WEC sued Miller, his assistant and Arc under the Computer Fraud and Abuse Act (CFAA). That statute, which Congress enacted in 1986, makes it illegal to intentionally access a computer without authorization or to exceed authorized access to a computer to obtain information. Individuals who violate the act can be held liable for any consequential damages and may be subject to criminal penalties including fines and up to 10 years in prison. WEC claimed that Miller and his assistant violated the CFAA because WEC’s employee computer- use policy did not permit employees to download confidential or proprietary information to their personal computers.

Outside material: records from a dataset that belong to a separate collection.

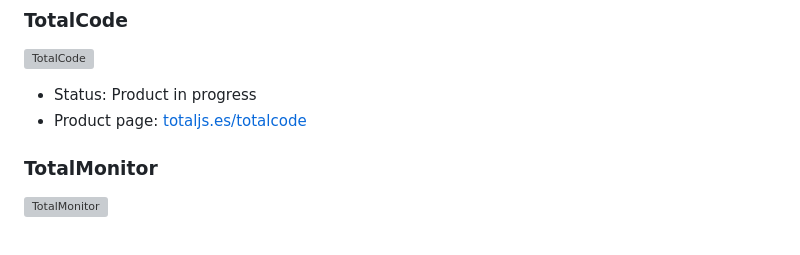
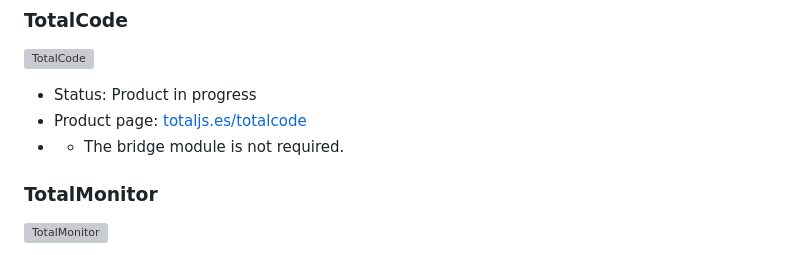
Before and after one commit to totaljs-es/totaldesktop, a Markdown page: README.md, the part around the change. Rendered like a GitHub page; grey boxes are pictures that could not be loaded.

```diff
--- a/README.md
+++ b/README.md
@@ -21,6 +21,7 @@ Right now the first published module is **TotalResources**.
 
 - Status: Product in progress
 - Product page: [totaljs.es/totalcode](https://totaljs.es/totalcode)
+- * The bridge module is not required.
 
 ### TotalMonitor
 
```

Since Congress updated the CFAA in 2007, employers have been using the statute as a hook to bring disputes with former workers into federal court rather than rolling the dice litigating traditional employment torts in less predictable state court venues. As more of these cases make their way to the federal appeals courts, there is an emerging circuit split over whether it’s appropriate to extend the CFAA to employment disputes.